Input for this task –

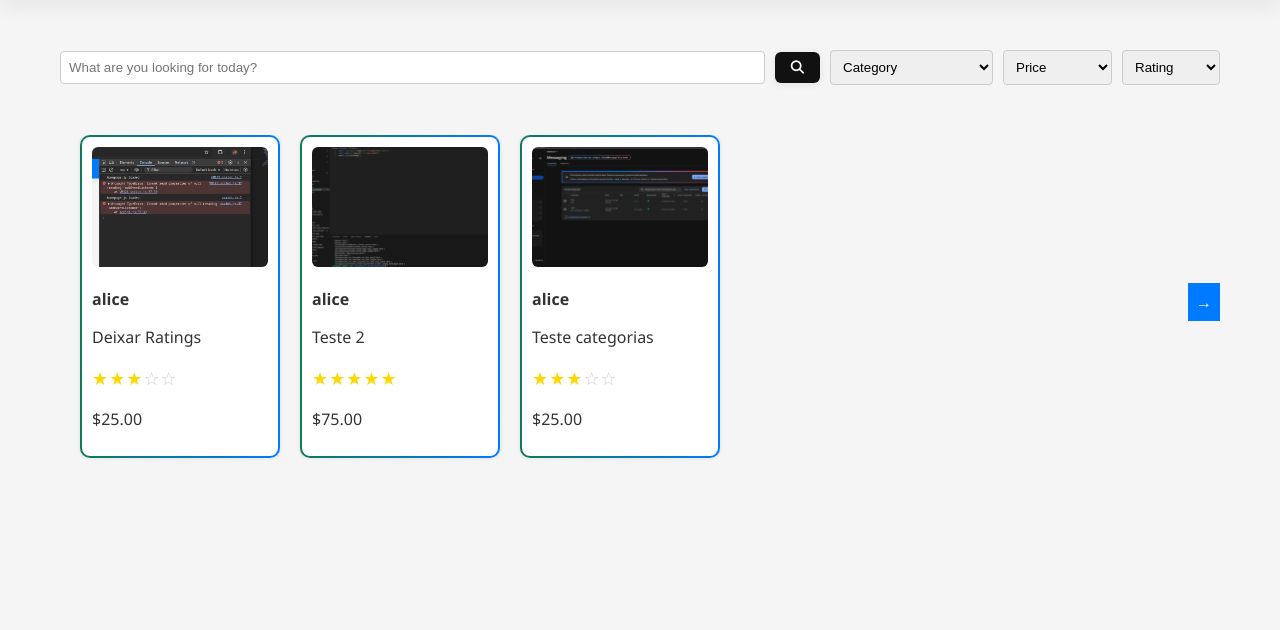
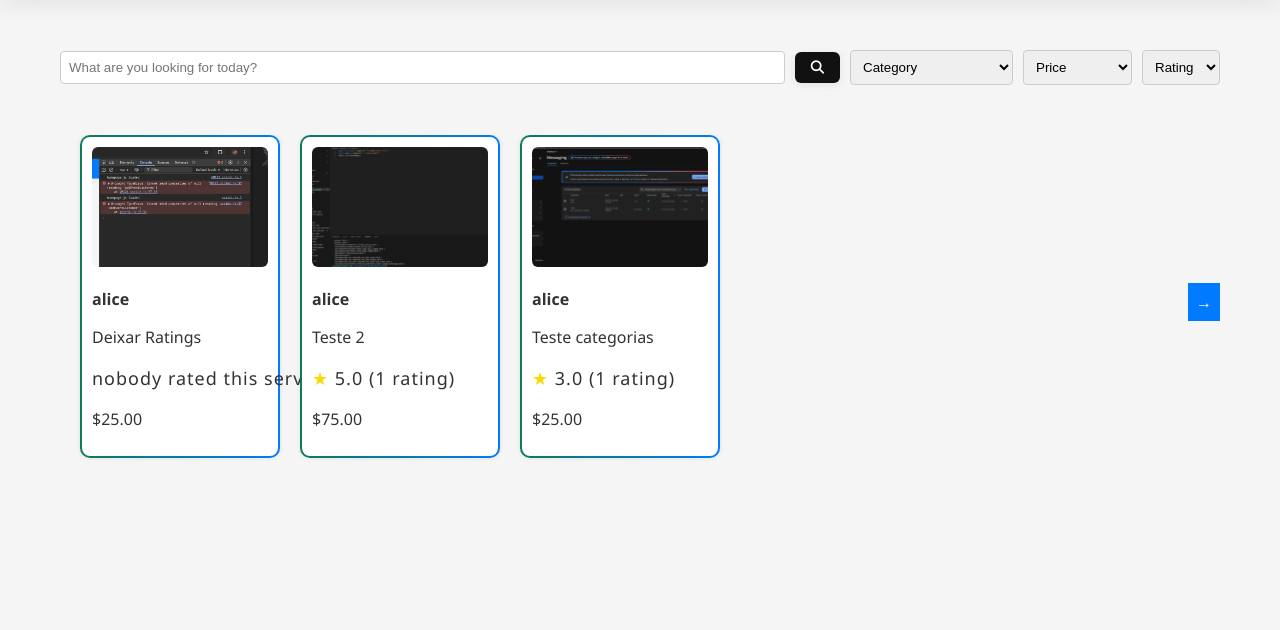
Before and after one commit to jpmartins448/Jules, a PHP site: page /pages/loged_in.php in a window 1280 px wide. Shown: the part 88-718 px from the top of the page. Run offline with PHP 8.4, Linux system fonts and the light colour scheme; the visitor is signed in with stand-in values (Sample User, id 1); data comes from the database, SQL or seed files in the repository; some libraries are stand-ins or nearby versions.

Commit message:
Fix: Repair rating filter and update service rating display
This commit addresses an issue with the service rating filter and display on the homepage.

The rating filter previously did not function as intended. It has now been fixed so that selecting a star rating (e.g., "3 stars") will display services with an average rating greater than or equal to the selected value. The filter options have also been updated to "1 star" through "5 stars".

The display of service ratings on service cards has been updated. It now shows a single star icon followed by the numerical average rating (rounded to one decimal place) and the total number of ratings in parentheses (e.g., "★ 4.2 (15 ratings)"). If a service has not yet been rated, it will display "nobody rated this service yet".

Changes include:
- Modified `database/Services.class.php`:
    - Updated the `search()` method's SQL query to filter by `avg_rating >= ?`.
    - Added `averageRating` and `numberOfRatings` properties to the `Service` class.
    - Populated these properties in `search()`, `getAll()`, and `getById()` methods.
    - Added `getAverageRating()` and `getNumberOfRatings()` getter methods.
- Modified `templates/loged_in.tpl.php`:
    - Updated rating filter dropdown options.
    - Changed service rating display to the new format.
- Verified `pages/loged_in.php` requires no changes.

```diff
--- a/database/Services.class.php
+++ b/database/Services.class.php
@@ -14,6 +14,8 @@ class Service {
     protected string $username = 'unknown';
     protected string $thumbnailPath = 'uploads/images/default.png';
     protected float $rating = 4.0;
+    public ?float $averageRating = null;
+    public int $numberOfRatings = 0;
 
     public function __construct(
         int $id,
@@ -38,6 +40,8 @@ class Service {
     // Getters
     public function getId(): int { return $this->id; }
     public function getUserId(): int { return $this->userId; }
+    public function getAverageRating(): ?float { return $this->averageRating; }
+    public function getNumberOfRatings(): int { return $this->numberOfRatings; }
     public function getCategoryId(): ?int { return $this->categoryId; }
     public function getTitle(): string { return $this->title; }
     public function getDescription(): string { return $this->description; }
@@ -71,10 +75,14 @@ class Service {
     // Get service by ID
     public static function getById(PDO $db, int $id): ?Service {
         $stmt = $db->prepare('
-            SELECT services.*, users.name AS username
+            SELECT services.*, users.name AS username,
+                   AVG(ratings.rating) as avg_rating,
+                   COUNT(ratings.rating) as num_ratings
             FROM services
             JOIN users ON services.user_id = users.id
+            LEFT JOIN ratings ON services.id = ratings.service_id
             WHERE services.id = ?
+            GROUP BY services.id
         ');
         $stmt->execute([$id]);
         $row = $stmt->fetch();
@@ -91,6 +99,8 @@ class Service {
             $row['created_at']
         );
         $service->username = $row['username'];
+        $service->averageRating = $row['avg_rating'] !== null ? round((float)$row['avg_rating'], 1) : null;
+        $service->numberOfRatings = (int)$row['num_ratings'];
         return $service;
     }
 
@@ -114,10 +124,14 @@ class Service {
 
     public static function getAll(PDO $db): array {
         $stmt = $db->query('
-            SELECT services.*, users.username, si.image_path AS primary_image
+            SELECT services.*, users.username, si.image_path AS primary_image,
+                   AVG(ratings.rating) as avg_rating,
+                   COUNT(ratings.rating) as num_ratings
             FROM services
             JOIN users ON services.user_id = users.id
             LEFT JOIN service_images si ON services.id = si.service_id AND si.is_primary = 1
+            LEFT JOIN ratings ON services.id = ratings.service_id
+            GROUP BY services.id
             ORDER BY services.created_at DESC
         ');
 
@@ -137,7 +151,9 @@ class Service {
 
             $service->username = $row['username'];
             $service->thumbnailPath = $row['primary_image'] ?? 'uploads/images/default.png';
-            $service->rating = rand(3, 5); // placeholder
+            // $service->rating = rand(3, 5); // placeholder - will be removed or updated
+            $service->averageRating = $row['avg_rating'] !== null ? round((float)$row['avg_rating'], 1) : null;
+            $service->numberOfRatings = (int)$row['num_ratings'];
 
             $services[] = $service;
         }
@@ -148,7 +164,8 @@ class Service {
     public static function search(PDO $db, string $search = '', string $category = '', string $sort = '', string $rating = ''): array {
         $query = '
             SELECT services.*, users.username, si.image_path AS primary_image,
-                   AVG(ratings.rating) as avg_rating
+                   AVG(ratings.rating) as avg_rating,
+                   COUNT(ratings.rating) as num_ratings
             FROM services
             JOIN users ON services.user_id = users.id
             LEFT JOIN service_images si ON services.id = si.service_id AND si.is_primary = 1
@@ -170,7 +187,8 @@ class Service {
         $query .= ' GROUP BY services.id ';
 
         if ($rating !== '') {
-            $query .= ' HAVING ROUND(avg_rating) = ?';
+            // HAVING clause should filter by the minimum average rating
+            $query .= ' HAVING avg_rating >= ?';
             $params[] = $rating;
         }
 
@@ -199,7 +217,9 @@ class Service {
             );
             $service->username = $row['username'];
             $service->thumbnailPath = $row['primary_image'] ?? 'uploads/images/default.png';
-            $service->rating = $row['avg_rating'] !== null ? round($row['avg_rating']) : 0;
+            // $service->rating = $row['avg_rating'] !== null ? round($row['avg_rating']) : 0; // Old rating
+            $service->averageRating = $row['avg_rating'] !== null ? round((float)$row['avg_rating'], 1) : null;
+            $service->numberOfRatings = (int)$row['num_ratings'];
             $services[] = $service;
         }
         return $services;
--- a/templates/loged_in.tpl.php
+++ b/templates/loged_in.tpl.php
@@ -25,9 +25,11 @@ function drawHomepage(array $services, array $categories, $category = '', $sort
 
     <select class="filter-dropdown" name="rating" id="ratingFilter">
       <option value="">Rating</option>
-      <option value="5" <?= ($rating == '5') ? 'selected' : '' ?>>★★★★★</option>
-      <option value="4" <?= ($rating == '4') ? 'selected' : '' ?>>★★★★☆</option>
-      <option value="3" <?= ($rating == '3') ? 'selected' : '' ?>>★★★☆☆</option>
+          <option value="5" <?= ($rating == '5') ? 'selected' : '' ?>>5 stars</option>
+          <option value="4" <?= ($rating == '4') ? 'selected' : '' ?>>4 stars</option>
+          <option value="3" <?= ($rating == '3') ? 'selected' : '' ?>>3 stars</option>
+          <option value="2" <?= ($rating == '2') ? 'selected' : '' ?>>2 stars</option>
+          <option value="1" <?= ($rating == '1') ? 'selected' : '' ?>>1 star</option>
     </select>
   </form>
 
@@ -47,9 +49,13 @@ function drawHomepage(array $services, array $categories, $category = '', $sort
                 <p><?= htmlspecialchars($s->getTitle()) ?></p>
                 <p>
                   <?php
-                    $stars = str_repeat('<span class="star">★</span>', $s->getRating()) .
-                             str_repeat('<span class="star-empty">☆</span>', 5 - $s->getRating());
-                    echo $stars;
+            $avgRating = $s->getAverageRating();
+            $numRatings = $s->getNumberOfRatings();
+            if ($numRatings > 0 && $avgRating !== null) {
+                echo '<span class="star">★</span> ' . htmlspecialchars(number_format($avgRating, 1)) . ' (' . $numRatings . ' rating' . ($numRatings > 1 ? 's' : '') . ')';
+            } else {
+                echo 'nobody rated this service yet';
+            }
                   ?>
                 </p>
                 <p>$<?= number_format($s->getPrice(), 2) ?></p>
```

Exercise goal – Find the word "display" in the listing and copy each line that contains it.

Written reply –
Fix: Repair rating filter and update service rating display
This commit addresses an issue with the service rating filter and display on the homepage.
The rating filter previously did not function as intended. It has now been fixed so that selecting a star rating (e.g., "3 stars") will display services with an average rating greater than or equal to the selected value. The filter options have also been updated to "1 star" through "5 stars".
The display of service ratings on service cards has been updated. It now shows a single star icon followed by the numerical average rating (rounded to one decimal place) and the total number of ratings in parentheses (e.g., "★ 4.2 (15 ratings)"). If a service has not yet been rated, it will display "nobody rated this service yet".
    - Changed service rating display to the new format.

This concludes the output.